-- PROBLEM TO WORK ON --
Report every line from the following entries that contains the string "girvan".

-- Saved entries --

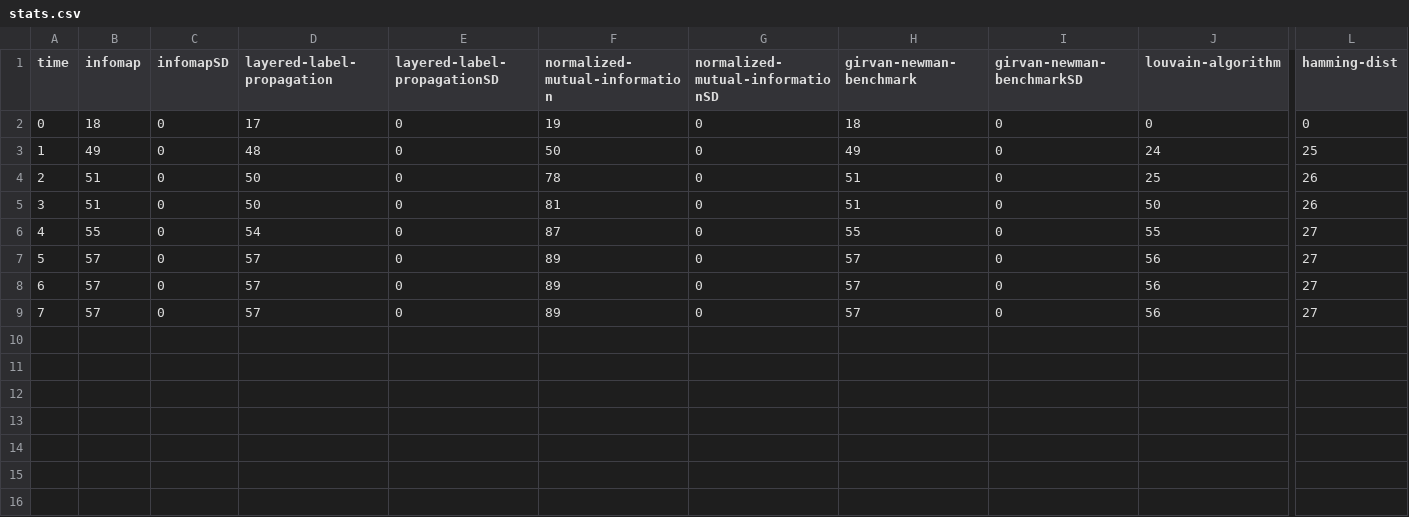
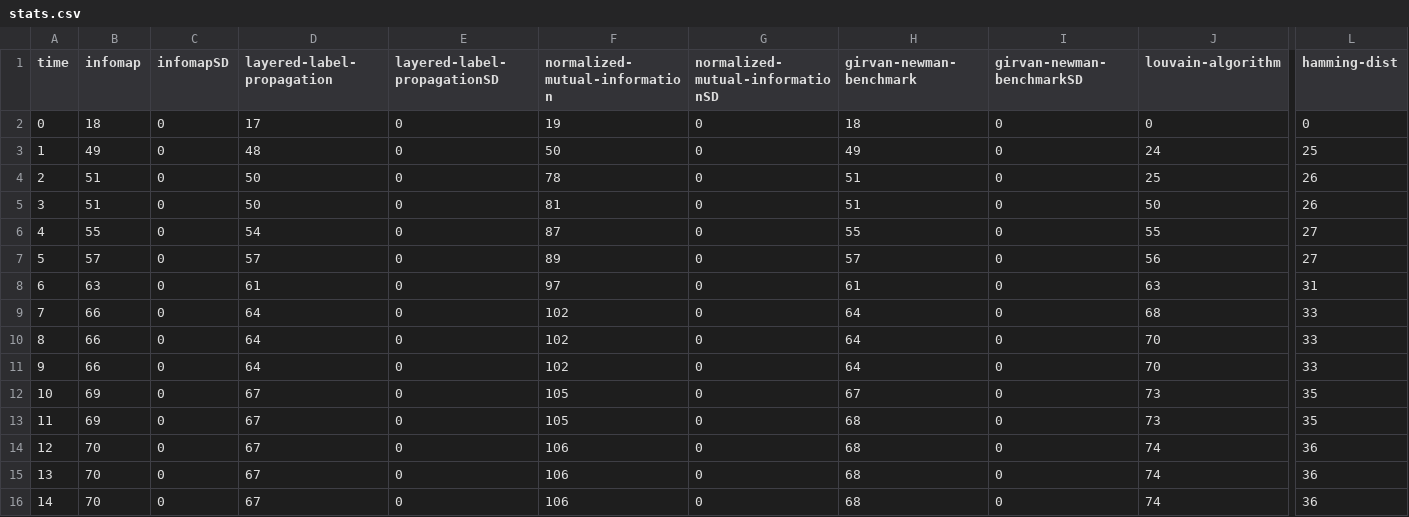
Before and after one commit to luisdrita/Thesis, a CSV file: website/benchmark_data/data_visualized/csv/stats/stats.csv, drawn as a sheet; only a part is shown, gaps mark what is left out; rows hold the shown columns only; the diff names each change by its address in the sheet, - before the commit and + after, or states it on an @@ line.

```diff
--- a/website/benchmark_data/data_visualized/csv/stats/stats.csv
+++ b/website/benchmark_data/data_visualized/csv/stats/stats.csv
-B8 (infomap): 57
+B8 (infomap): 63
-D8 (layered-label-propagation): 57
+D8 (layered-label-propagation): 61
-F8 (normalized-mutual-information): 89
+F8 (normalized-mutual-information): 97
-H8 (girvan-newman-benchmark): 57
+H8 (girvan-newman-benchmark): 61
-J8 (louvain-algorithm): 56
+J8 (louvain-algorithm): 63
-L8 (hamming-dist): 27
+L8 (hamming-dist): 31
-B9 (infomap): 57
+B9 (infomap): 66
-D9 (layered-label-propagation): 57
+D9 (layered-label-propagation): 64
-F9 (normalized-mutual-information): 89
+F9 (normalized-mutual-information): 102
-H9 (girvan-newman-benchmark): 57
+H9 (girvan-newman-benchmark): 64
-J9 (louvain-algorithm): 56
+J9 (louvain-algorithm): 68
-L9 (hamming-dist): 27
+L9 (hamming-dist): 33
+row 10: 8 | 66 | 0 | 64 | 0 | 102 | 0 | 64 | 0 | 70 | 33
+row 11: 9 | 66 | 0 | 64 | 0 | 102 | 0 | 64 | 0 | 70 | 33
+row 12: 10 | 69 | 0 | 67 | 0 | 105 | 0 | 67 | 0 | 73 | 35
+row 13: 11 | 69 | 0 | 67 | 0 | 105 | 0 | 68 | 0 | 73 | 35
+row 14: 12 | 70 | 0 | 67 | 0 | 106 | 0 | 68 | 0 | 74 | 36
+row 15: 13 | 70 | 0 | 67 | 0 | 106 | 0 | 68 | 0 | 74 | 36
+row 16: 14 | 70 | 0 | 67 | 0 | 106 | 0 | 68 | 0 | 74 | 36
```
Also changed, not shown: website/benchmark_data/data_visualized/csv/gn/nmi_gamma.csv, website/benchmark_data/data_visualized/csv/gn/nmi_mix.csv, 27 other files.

-- YOUR SOLUTION --
-H8 (girvan-newman-benchmark): 57
+H8 (girvan-newman-benchmark): 61
-H9 (girvan-newman-benchmark): 57
+H9 (girvan-newman-benchmark): 64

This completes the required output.